■ PROBLEM TO SOLVE
Wherever a line in the data holds the word "shown", pull that line out.

(Stored records)
· · · · · · ·

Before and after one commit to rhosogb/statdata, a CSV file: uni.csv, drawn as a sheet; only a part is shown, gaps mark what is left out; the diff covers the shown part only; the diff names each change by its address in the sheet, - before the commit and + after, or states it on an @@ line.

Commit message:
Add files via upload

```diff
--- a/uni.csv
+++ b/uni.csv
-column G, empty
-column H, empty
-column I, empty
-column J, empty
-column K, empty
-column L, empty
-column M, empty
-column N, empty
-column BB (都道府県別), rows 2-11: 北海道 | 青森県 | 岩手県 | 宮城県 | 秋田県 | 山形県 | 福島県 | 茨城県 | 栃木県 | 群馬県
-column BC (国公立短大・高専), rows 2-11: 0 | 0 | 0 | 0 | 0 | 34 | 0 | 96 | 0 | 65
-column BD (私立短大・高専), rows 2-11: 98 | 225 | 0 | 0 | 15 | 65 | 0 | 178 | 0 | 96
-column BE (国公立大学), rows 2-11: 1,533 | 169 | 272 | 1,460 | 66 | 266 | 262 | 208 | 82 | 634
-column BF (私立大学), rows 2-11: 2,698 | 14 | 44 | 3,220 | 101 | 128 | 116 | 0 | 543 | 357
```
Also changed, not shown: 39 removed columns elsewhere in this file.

· · · · · · ·

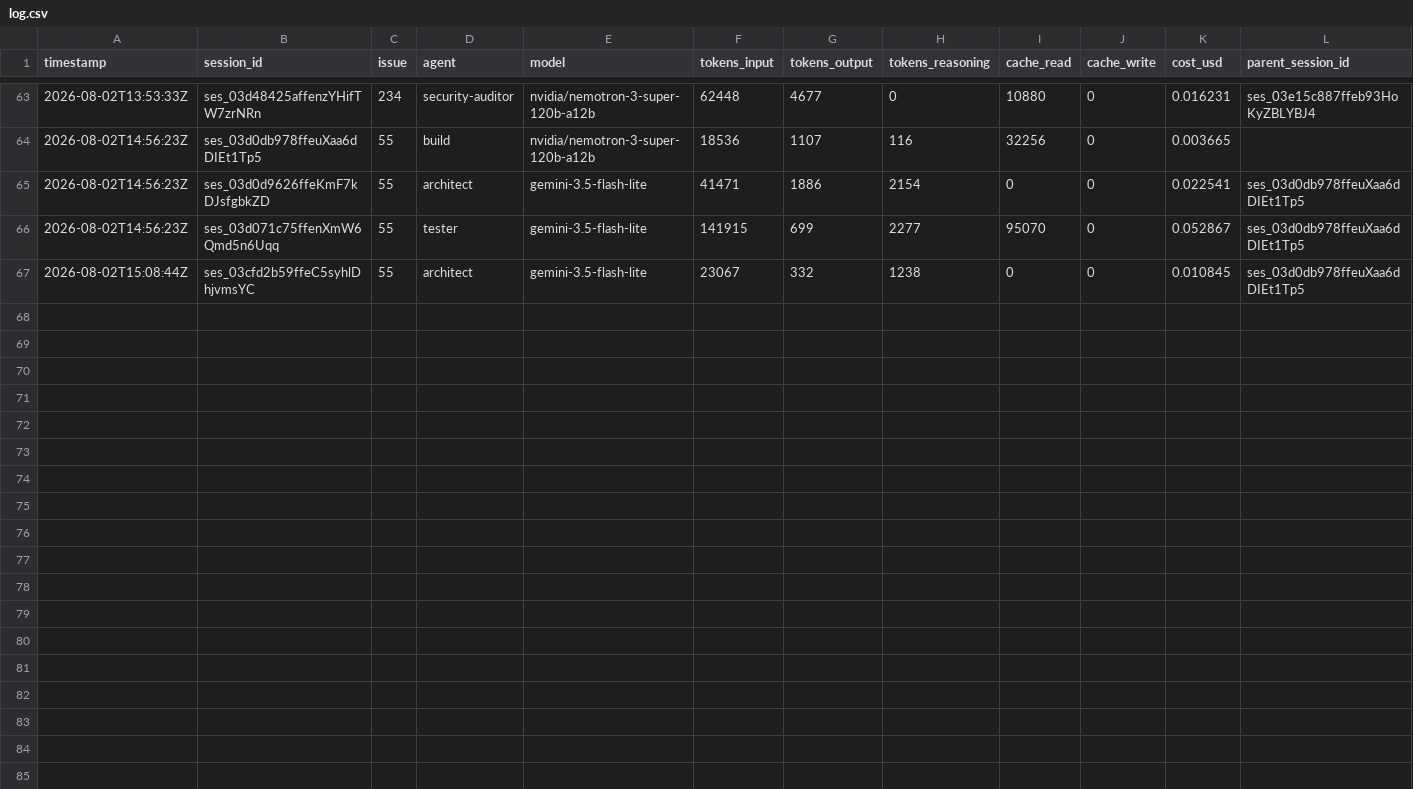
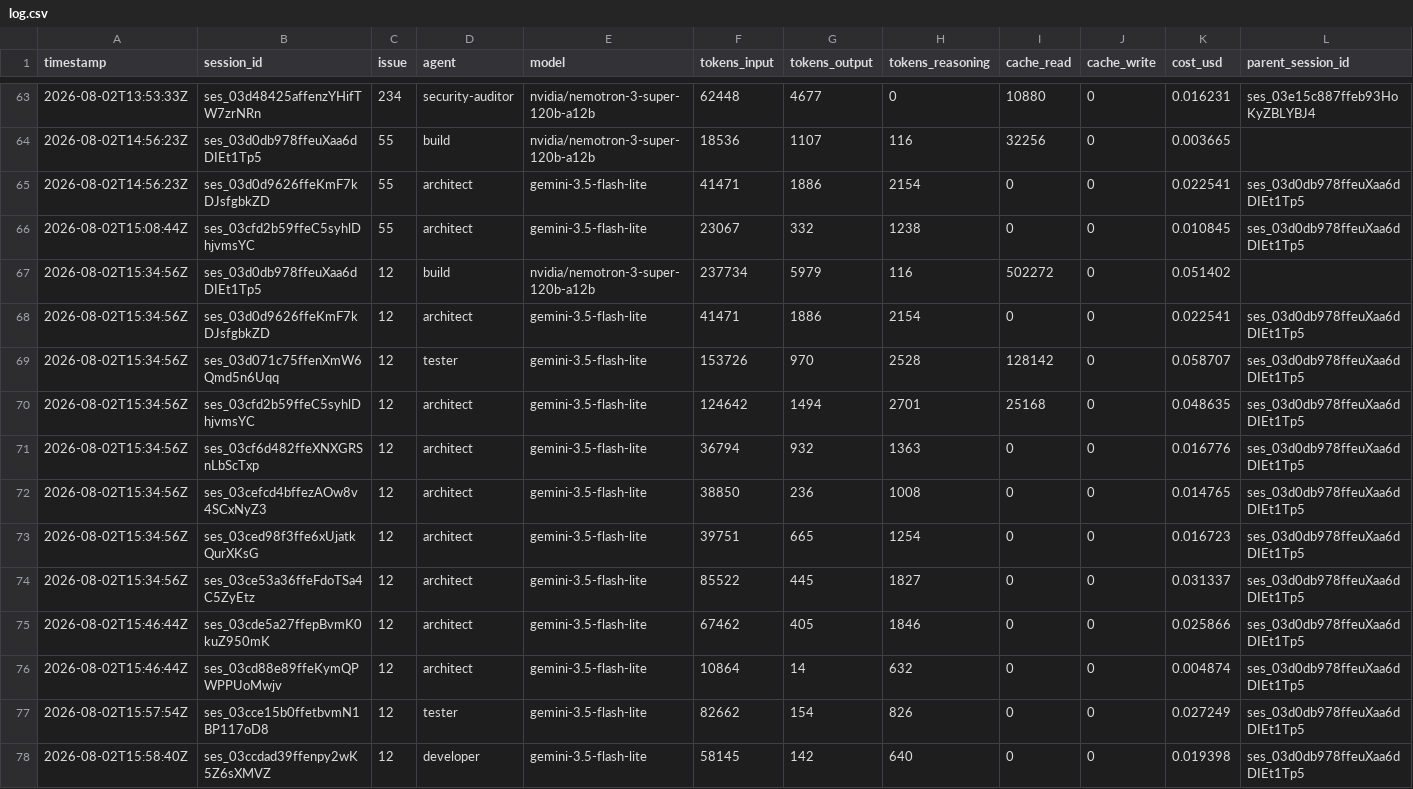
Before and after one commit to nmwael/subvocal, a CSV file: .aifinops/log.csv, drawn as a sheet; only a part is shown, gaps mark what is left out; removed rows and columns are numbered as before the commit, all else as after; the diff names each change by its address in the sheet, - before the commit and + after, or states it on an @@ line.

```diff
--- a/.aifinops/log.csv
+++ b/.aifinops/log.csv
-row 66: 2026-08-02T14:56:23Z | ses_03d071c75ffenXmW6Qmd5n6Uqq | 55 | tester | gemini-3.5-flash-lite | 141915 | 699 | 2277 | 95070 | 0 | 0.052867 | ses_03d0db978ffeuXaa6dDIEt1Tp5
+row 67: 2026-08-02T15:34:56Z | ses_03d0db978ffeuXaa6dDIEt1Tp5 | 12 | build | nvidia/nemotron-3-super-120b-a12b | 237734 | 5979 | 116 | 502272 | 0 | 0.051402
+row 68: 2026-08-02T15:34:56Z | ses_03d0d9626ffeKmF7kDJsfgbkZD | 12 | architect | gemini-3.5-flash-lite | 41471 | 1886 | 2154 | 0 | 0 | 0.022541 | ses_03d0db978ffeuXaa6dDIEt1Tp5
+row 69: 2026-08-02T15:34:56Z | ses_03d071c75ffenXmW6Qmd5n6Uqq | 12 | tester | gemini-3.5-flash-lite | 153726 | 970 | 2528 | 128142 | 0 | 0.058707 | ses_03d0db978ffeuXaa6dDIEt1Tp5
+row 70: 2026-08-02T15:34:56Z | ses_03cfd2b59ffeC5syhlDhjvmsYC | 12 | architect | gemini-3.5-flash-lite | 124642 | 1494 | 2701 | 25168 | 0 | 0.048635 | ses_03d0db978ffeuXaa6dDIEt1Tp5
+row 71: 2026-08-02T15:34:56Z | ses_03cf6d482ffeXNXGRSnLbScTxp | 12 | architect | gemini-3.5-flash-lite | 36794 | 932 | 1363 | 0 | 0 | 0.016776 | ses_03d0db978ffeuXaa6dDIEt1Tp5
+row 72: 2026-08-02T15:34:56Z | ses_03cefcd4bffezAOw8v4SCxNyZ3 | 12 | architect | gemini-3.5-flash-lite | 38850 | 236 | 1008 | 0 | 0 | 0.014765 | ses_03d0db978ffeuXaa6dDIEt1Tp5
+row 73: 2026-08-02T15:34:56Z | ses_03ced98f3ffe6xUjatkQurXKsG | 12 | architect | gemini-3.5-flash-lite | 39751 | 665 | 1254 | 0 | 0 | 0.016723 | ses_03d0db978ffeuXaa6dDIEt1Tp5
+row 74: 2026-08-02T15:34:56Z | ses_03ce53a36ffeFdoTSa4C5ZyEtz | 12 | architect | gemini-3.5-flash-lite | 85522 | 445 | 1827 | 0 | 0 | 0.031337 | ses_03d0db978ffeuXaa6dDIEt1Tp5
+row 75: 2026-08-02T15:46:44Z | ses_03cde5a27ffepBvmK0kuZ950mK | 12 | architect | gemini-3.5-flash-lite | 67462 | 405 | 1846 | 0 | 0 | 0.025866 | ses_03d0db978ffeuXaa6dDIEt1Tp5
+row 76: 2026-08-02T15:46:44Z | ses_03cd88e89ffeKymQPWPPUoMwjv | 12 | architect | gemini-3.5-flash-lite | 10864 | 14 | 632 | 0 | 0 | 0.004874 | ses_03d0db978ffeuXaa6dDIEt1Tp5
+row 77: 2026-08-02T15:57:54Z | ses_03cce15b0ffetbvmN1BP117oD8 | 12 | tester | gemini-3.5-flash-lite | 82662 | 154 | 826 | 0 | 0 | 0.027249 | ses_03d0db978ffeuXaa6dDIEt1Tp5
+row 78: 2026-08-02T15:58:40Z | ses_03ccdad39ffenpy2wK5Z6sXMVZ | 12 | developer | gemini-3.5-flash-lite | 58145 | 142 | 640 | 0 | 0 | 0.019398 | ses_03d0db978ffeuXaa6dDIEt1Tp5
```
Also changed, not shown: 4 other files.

· · · · · · ·

■ OUTPUT OF THE TASK
Before and after one commit to rhosogb/statdata, a CSV file: uni.csv, drawn as a sheet; only a part is shown, gaps mark what is left out; the diff covers the shown part only; the diff names each change by its address in the sheet, - before the commit and + after, or states it on an @@ line.
Also changed, not shown: 39 removed columns elsewhere in this file.
Before and after one commit to nmwael/subvocal, a CSV file: .aifinops/log.csv, drawn as a sheet; only a part is shown, gaps mark what is left out; removed rows and columns are numbered as before the commit, all else as after; the diff names each change by its address in the sheet, - before the commit and + after, or states it on an @@ line.
Also changed, not shown: 4 other files.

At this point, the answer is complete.